What is a person’s work worth?
We work to live. True, but there is more to the transaction than this crude equation points out. Should our work be sold to the highest bidder, a straight swap of services for compensation? Or does the act of employment itself create something greater than either party can produce alone?
A couple of weeks ago, as my wife and I wandered through a craft fair in North Carolina, I saw this sign on a booth.
Tempting though it was to dismiss this as so much salesmanship for hobbyists, it stuck with me. Sure, artists tend to self-importance (No, I’d never do that), but there is something of imago Dei dignity in this statement. Any craftsmanship or professional endeavor is art in the sense described here, and in whatever capacity we are employed, we are selling a piece of ourselves. It is the value created by our knowledge, experience, strengths and weaknesses, successes and failures that makes buying our labor worthwhile.
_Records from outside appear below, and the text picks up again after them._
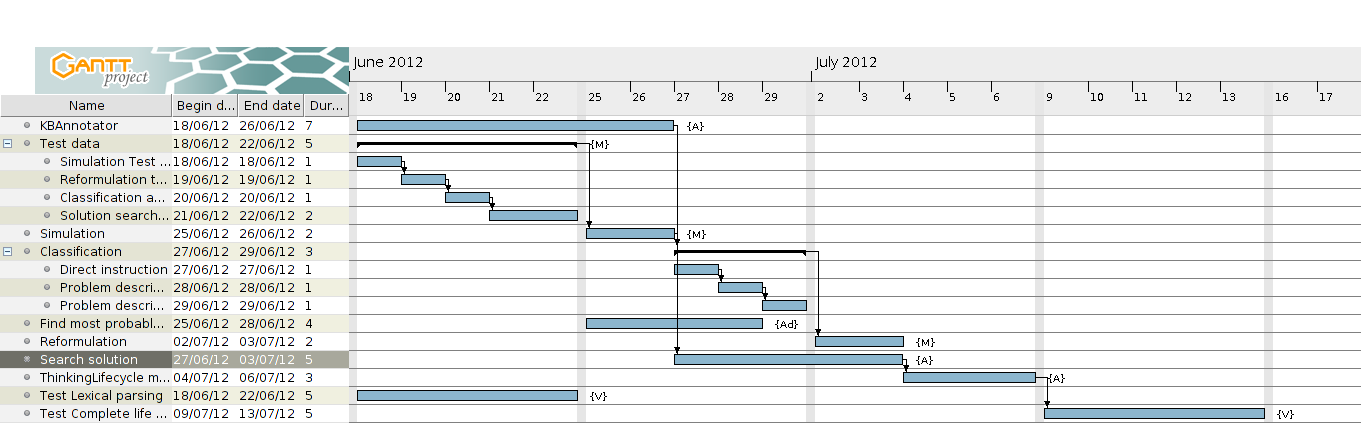
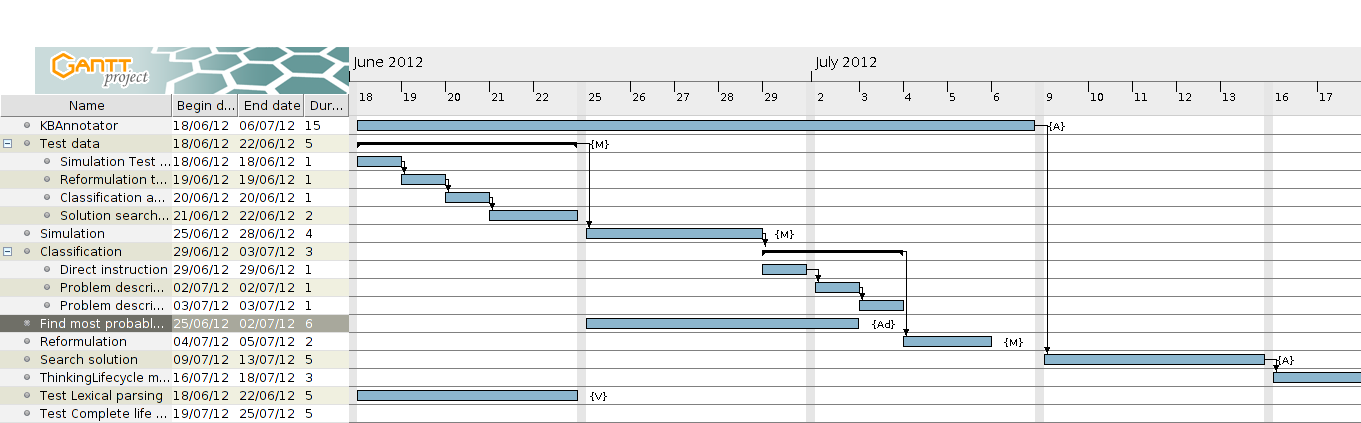
TU-69 - Create ProblemDescriptionWithDesiredStateAnalyser Coded and tested.

diff --git a/doc/gantt/2-tasks.html b/doc/gantt/2-tasks.html
@@ -164,11 +164,11 @@ h5.header {
 </div>
 </td><td valign="top" class="cell">
 <div style="margin:0; padding:0; padding-left:0.5em">
-<div style="margin: 0; padding: 0;">27/06/12</div>
+<div style="margin: 0; padding: 0;">07/07/12</div>
 </div>
 </td><td valign="top" class="cell">
 <div style="margin:0; padding:0; padding-left:0.5em">
-<div style="margin: 0; padding: 0;">7</div>
+<div style="margin: 0; padding: 0;">15</div>
 </div>
 </td><td valign="top" class="cell">A</td>
 </tr>
@@ -278,11 +278,11 @@ h5.header {
 </div>
 </td><td valign="top" class="cell">
 <div style="margin:0; padding:0; padding-left:0.5em">
-<div style="margin: 0; padding: 0;">27/06/12</div>
+<div style="margin: 0; padding: 0;">29/06/12</div>
 </div>
 </td><td valign="top" class="cell">
 <div style="margin:0; padding:0; padding-left:0.5em">
-<div style="margin: 0; padding: 0;">2</div>
+<div style="margin: 0; padding: 0;">4</div>
 </div>
 </td><td valign="top" class="cell">M</td>
 </tr>
@@ -293,11 +293,11 @@ h5.header {
 </div>
 </td><td valign="top" class="cell">
 <div style="margin:0; padding:0; padding-left:0.5em">
-<div style="margin: 0; padding: 0;">27/06/12</div>
+<div style="margin: 0; padding: 0;">29/06/12</div>
 </div>
 </td><td valign="top" class="cell">
 <div style="margin:0; padding:0; padding-left:0.5em">
-<div style="margin: 0; padding: 0;">30/06/12</div>
+<div style="margin: 0; padding: 0;">04/07/12</div>
 </div>
 </td><td valign="top" class="cell">
 <div style="margin:0; padding:0; padding-left:0.5em">
@@ -312,11 +312,11 @@ h5.header {
 </div>
 </td><td valign="top" class="cell">
 <div style="margin:0; padding:0; padding-left:0.5em">
-<div style="margin: 0; padding: 0;">27/06/12</div>
+<div style="margin: 0; padding: 0;">29/06/12</div>
 </div>
 </td><td valign="top" class="cell">
 <div style="margin:0; padding:0; padding-left:0.5em">
-<div style="margin: 0; padding: 0;">28/06/12</div>
+<div style="margin: 0; padding: 0;">30/06/12</div>
 </div>
 </td><td valign="top" class="cell">
 <div style="margin:0; padding:0; padding-left:0.5em">
@@ -331,11 +331,11 @@ h5.header {
 </div>
 </td><td valign="top" class="cell">
 <div style="margin:0; padding:0; padding-left:0.5em">
-<div style="margin: 0; padding: 0;">28/06/12</div>
+<div style="margin: 0; padding: 0;">02/07/12</div>
 </div>
 </td><td valign="top" class="cell">
 <div style="margin:0; padding:0; padding-left:0.5em">
-<div style="margin: 0; padding: 0;">29/06/12</div>
+<div style="margin: 0; padding: 0;">03/07/12</div>
 </div>
 </td><td valign="top" class="cell">
 <div style="margin:0; padding:0; padding-left:0.5em">
@@ -350,11 +350,11 @@ h5.header {
 </div>
 </td><td valign="top" class="cell">
 <div style="margin:0; padding:0; padding-left:0.5em">
-<div style="margin: 0; padding: 0;">29/06/12</div>
+<div style="margin: 0; padding: 0;">03/07/12</div>
 </div>
 </td><td valign="top" class="cell">
 <div style="margin:0; padding:0; padding-left:0.5em">
-<div style="margin: 0; padding: 0;">30/06/12</div>
+<div style="margin: 0; padding: 0;">04/07/12</div>
 </div>
 </td><td valign="top" class="cell">
 <div style="margin:0; padding:0; padding-left:0.5em">
@@ -373,11 +373,11 @@ h5.header {
 </div>
 </td><td valign="top" class="cell">
 <div style="margin:0; padding:0; padding-left:0.5em">
-<div style="margin: 0; padding: 0;">29/06/12</div>
+<div style="margin: 0; padding: 0;">03/07/12</div>
 </div>
 </td><td valign="top" class="cell">
 <div style="margin:0; padding:0; padding-left:0.5em">
-<div style="margin: 0; padding: 0;">4</div>
+<div style="margin: 0; padding: 0;">6</div>
 </div>
 </td><td valign="top" class="cell">Ad</td>
 </tr>
@@ -388,11 +388,11 @@ h5.header {
 </div>
 </td><td valign="top" class="cell">
 <div style="margin:0; padding:0; padding-left:0.5em">
-<div style="margin: 0; padding: 0;">02/07/12</div>
+<div style="margin: 0; padding: 0;">04/07/12</div>
 </div>
 </td><td valign="top" class="cell">
 <div style="margin:0; padding:0; padding-left:0.5em">
-<div style="margin: 0; padding: 0;">04/07/12</div>
+<div style="margin: 0; padding: 0;">06/07/12</div>
 </div>
 </td><td valign="top" class="cell">
 <div style="margin:0; padding:0; padding-left:0.5em">
@@ -407,11 +407,11 @@ h5.header {
 </div>
 </td><td valign="top" class="cell">
 <div style="margin:0; padding:0; padding-left:0.5em">
-<div style="margin: 0; padding: 0;">27/06/12</div>
+<div style="margin: 0; padding: 0;">09/07/12</div>
 </div>
 </td><td valign="top" class="cell">
 <div style="margin:0; padding:0; padding-left:0.5em">
-<div style="margin: 0; padding: 0;">04/07/12</div>
+<div style="margin: 0; padding: 0;">14/07/12</div>
 </div>
 </td><td valign="top" class="cell">
 <div style="margin:0; padding:0; padding-left:0.5em">
@@ -426,11 +426,11 @@ h5.header {
 </div>
 </td><td valign="top" class="cell">
 <div style="margin:0; padding:0; padding-left:0.5em">
-<div style="margin: 0; padding: 0;">04/07/12</div>
+<div style="margin: 0; padding: 0;">16/07/12</div>
 </div>
 </td><td valign="top" class="cell">
 <div style="margin:0; padding:0; padding-left:0.5em">
-<div style="margin: 0; padding: 0;">07/07/12</div>
+<div style="margin: 0; padding: 0;">19/07/12</div>
 </div>
 </td><td valign="top" class="cell">
 <div style="margin:0; padding:0; padding-left:0.5em">
@@ -464,11 +464,11 @@ h5.header {
 </div>
 </td><td valign="top" class="cell">
 <div style="margin:0; padding:0; padding-left:0.5em">
-<div style="margin: 0; padding: 0;">09/07/12</div>
+<div style="margin: 0; padding: 0;">19/07/12</div>
 </div>
 </td><td valign="top" class="cell">
 <div style="margin:0; padding:0; padding-left:0.5em">
-<div style="margin: 0; padding: 0;">14/07/12</div>
+<div style="margin: 0; padding: 0;">26/07/12</div>
 </div>
 </td><td valign="top" class="cell">
 <div style="margin:0; padding:0; padding-left:0.5em">
@@ -483,7 +483,7 @@ h5.header {
 <tr>
 <td bgcolor="#6d9ec6" width="50%"><font color="#FFFFFF"><b>Ganttproject (2.0.10)</b></font></td><td bgcolor="#6d9ec6" width="50%" align="right"><b><a href="http://ganttproject.biz">ganttproject.biz</a></b>
 <br>
-<b>25/06/12 - 00:00:00</b></td>
+<b>02/07/12 - 00:00:00</b></td>
 </tr>
 </table>
 </body>

diff --git a/doc/gantt/2-chart.html b/doc/gantt/2-chart.html
@@ -122,7 +122,7 @@ div.page_links {
 <tr>
 <td bgcolor="#6d9ec6" width="50%"><font color="#FFFFFF"><b>Ganttproject (2.0.10)</b></font></td><td bgcolor="#6d9ec6" width="50%" align="right"><b><a href="http://ganttproject.biz">ganttproject.biz</a></b>
 <br>
-<b>25/06/12 - 00:00:00</b></td>
+<b>02/07/12 - 00:00:00</b></td>
 </tr>
 </table>
 </body>

diff --git a/doc/gantt/2.html b/doc/gantt/2.html
@@ -152,7 +152,7 @@ div.page_links {
 <tr>
 <td bgcolor="#6d9ec6" width="50%"><font color="#FFFFFF"><b>Ganttproject (2.0.10)</b></font></td><td bgcolor="#6d9ec6" width="50%" align="right"><b><a href="http://ganttproject.biz">ganttproject.biz</a></b>
 <br>
-<b>25/06/12 - 00:00:00</b></td>
+<b>02/07/12 - 00:00:00</b></td>
 </tr>
 </table>
 </body>

diff --git a/doc/gantt/2-resources.html b/doc/gantt/2-resources.html
@@ -169,7 +169,7 @@ h5.header {
 <tr>
 <td bgcolor="#6d9ec6" width="50%"><font color="#FFFFFF"><b>Ganttproject (2.0.10)</b></font></td><td bgcolor="#6d9ec6" width="50%" align="right"><b><a href="http://ganttproject.biz">ganttproject.biz</a></b>
 <br>
-<b>25/06/12 - 00:00:00</b></td>
+<b>02/07/12 - 00:00:00</b></td>
 </tr>
 </table>
 </body>
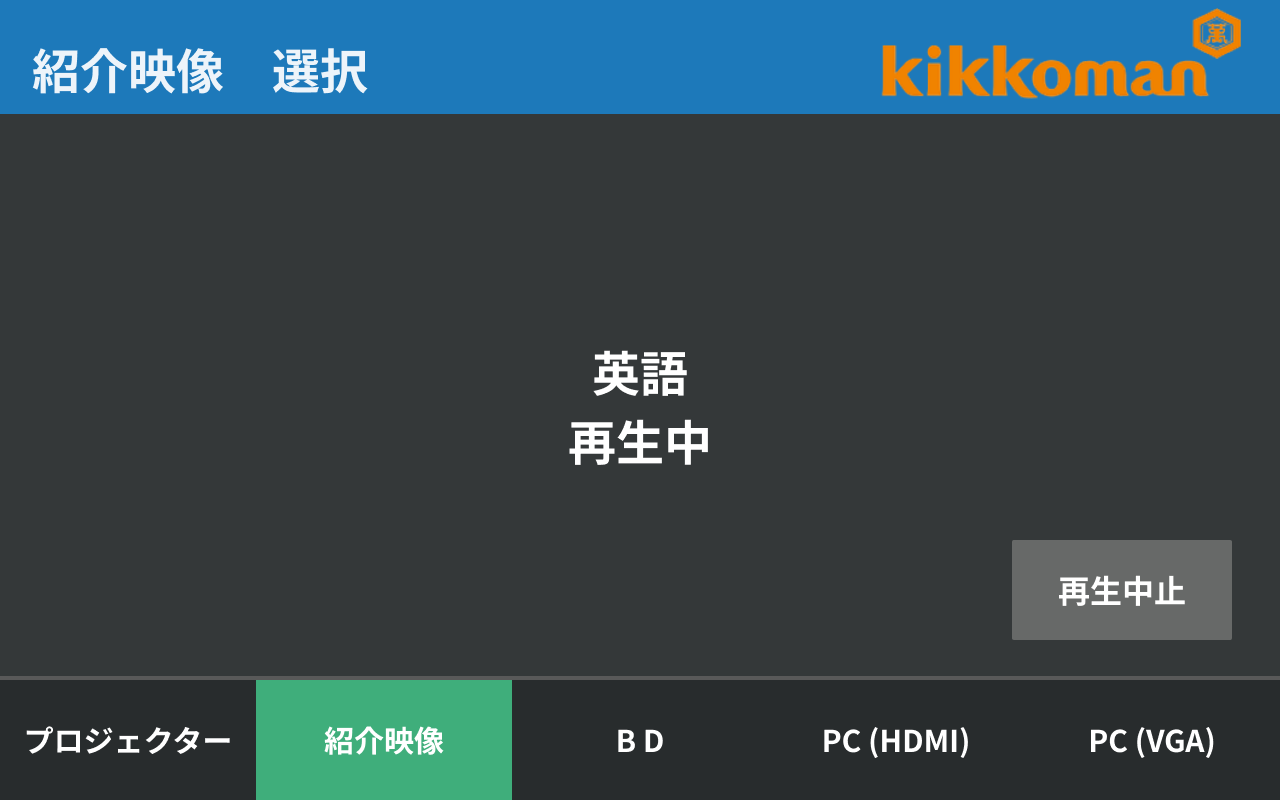
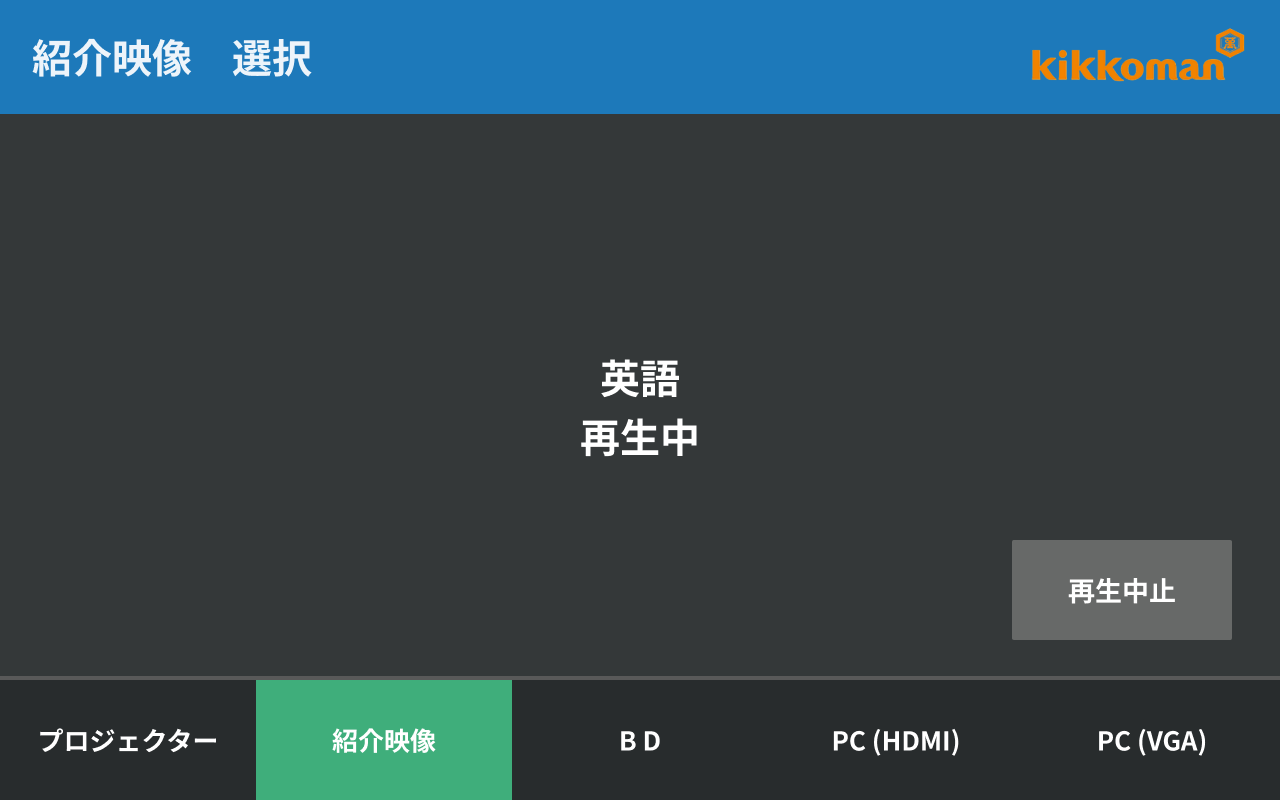
Updated design

diff --git a/styles.css b/styles.css
@@ -11,6 +11,9 @@
   --button-gray: #676968;
   --active-green: #3fae7b;
   --nav-dark: #282c2d;
+  --intro-orange: #ffb300;
+  --intro-pink: #df72a1;
+  --intro-blue: #38a7db;
   --power-red: #d32f2f;
 }
 
@@ -93,13 +96,13 @@ button {
 
 .power-button {
   font-family: Arial, sans-serif;
-  font-size: 34px;
+  font-size: 28px;
   font-weight: 700;
 }
 
 .nav-button {
   background: var(--nav-dark);
-  font-size: 31px;
+  font-size: 26px;
   font-weight: 700;
   white-space: nowrap;
 }
@@ -109,15 +112,25 @@ button {
 }
 
 .intro-button {
+  --intro-button-color: var(--intro-orange);
+  background: var(--intro-button-color);
   flex-direction: column;
-  gap: 1px;
+  gap: 4px;
+}
+
+.intro-button.category-button {
+  --intro-button-color: var(--intro-pink);
+}
+
+.intro-button.spare-button {
+  --intro-button-color: var(--intro-blue);
 }
 
 .intro-button .ja {
   display: block;
   max-width: 96%;
   overflow: hidden;
-  font-size: 21px;
+  font-size: 20px;
   font-weight: 700;
   line-height: 1.25;
   text-overflow: ellipsis;
@@ -126,7 +139,7 @@ button {
 
 .intro-button .en {
   display: block;
-  color: #c5c5c5;
+  color: #fff;
   font-family: Arial, sans-serif;
   font-size: 14px;
   font-weight: 400;
@@ -135,17 +148,17 @@ button {
 }
 
 .playback-stop {
-  font-size: 32px;
+  font-size: 28px;
   font-weight: 700;
 }
 
 .bd-playback-button {
   flex-direction: column;
-  gap: 13px;
+  gap: 22px;
 }
 
 .bd-playback-button .label {
-  font-size: 32px;
+  font-size: 27px;
   font-weight: 700;
   line-height: 1;
 }
@@ -181,8 +194,7 @@ button {
 }
 
 .bd-text-button {
-  font-family: Arial, sans-serif;
-  font-size: 32px;
+  font-size: 26px;
   font-weight: 700;
 }
 
@@ -211,6 +223,10 @@ button {
 
 .ui-button:not(.nav-button).pressed:not(:disabled) {
   animation: button-color-crossfade 620ms linear forwards;
+}
+
+.ui-button.intro-button.pressed:not(:disabled) {
+  animation-name: intro-button-color-crossfade;
 }
 
 .page-transition-overlay {
@@ -274,6 +290,32 @@ button {
 
   36% {
     background-color: #b6b7b6;
+  }
+
+  50% {
+    background-color: #eeeeee;
+  }
+
+  62% {
+    background-color: #f0d9d7;
+  }
+
+  76% {
+    background-color: #eb9a94;
+  }
+
+  90% {
+    background-color: #df5f57;
+  }
+
+  100% {
+    background-color: var(--power-red);
+  }
+}
+
+@keyframes intro-button-color-crossfade {
+  0% {
+    background-color: var(--intro-button-color);
   }
 
   50% {

diff --git a/index.html b/index.html
@@ -5,9 +5,9 @@
     <meta name="viewport" content="width=device-width, initial-scale=1, maximum-scale=1, user-scalable=no">
     <meta name="theme-color" content="#303435">
     <title>シアター操作パネル — BrightSign Test</title>
-    <link rel="stylesheet" href="styles.css?v=20260818-6">
-    <script src="udp-config.js?v=20260818-6"></script>
-    <script src="app.js?v=20260818-6" defer></script>
+    <link rel="stylesheet" href="styles.css?v=20260824-6">
+    <script src="udp-config.js?v=20260824-6"></script>
+    <script src="app.js?v=20260824-6" defer></script>
   </head>
   <body>
     <main id="stage" aria-label="シアター操作パネル・テストアプリ">

diff --git a/app.js b/app.js
@@ -333,7 +333,7 @@
         var row = Math.floor(itemIndex / 4);
         addButton({
           label: item.ja,
-          className: "intro-button",
+          className: "intro-button" + (item.spare ? " spare-button" : itemIndex >= 16 ? " category-button" : ""),
           x: columns[column],
           y: rows[row],
           width: widths[column],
Of course, there is another side: If no one is buying what we are selling, the fault may not lie entirely with the purchaser. It is certainly not an easy task to turn some of the grimier and more mundane tasks of life into “art”, but excellence can be pursued in any endeavor. Surely this is what the Apostle had in mind when he told Christian slaves (encompassing by synecdoche all of us who work) to serve: “with fear and trembling, with a sincere heart, as you would Christ; not by the way of eye-service, as people-pleasers, but as bondservants of Christ, doing the will of God from the heart, rendering service with a good will as to the Lord and not to man” (Eph. 6:5-7).
Work runs deeper than paying the bills, and, difficult and stressful though it may be at times, it is not itself a curse (as many have pointed out before, God gave Adam work to do in the Garden before the Fall). Perhaps if we remembered that the work of our hands is an extension of our person, we could serve and be served with greater honor and love.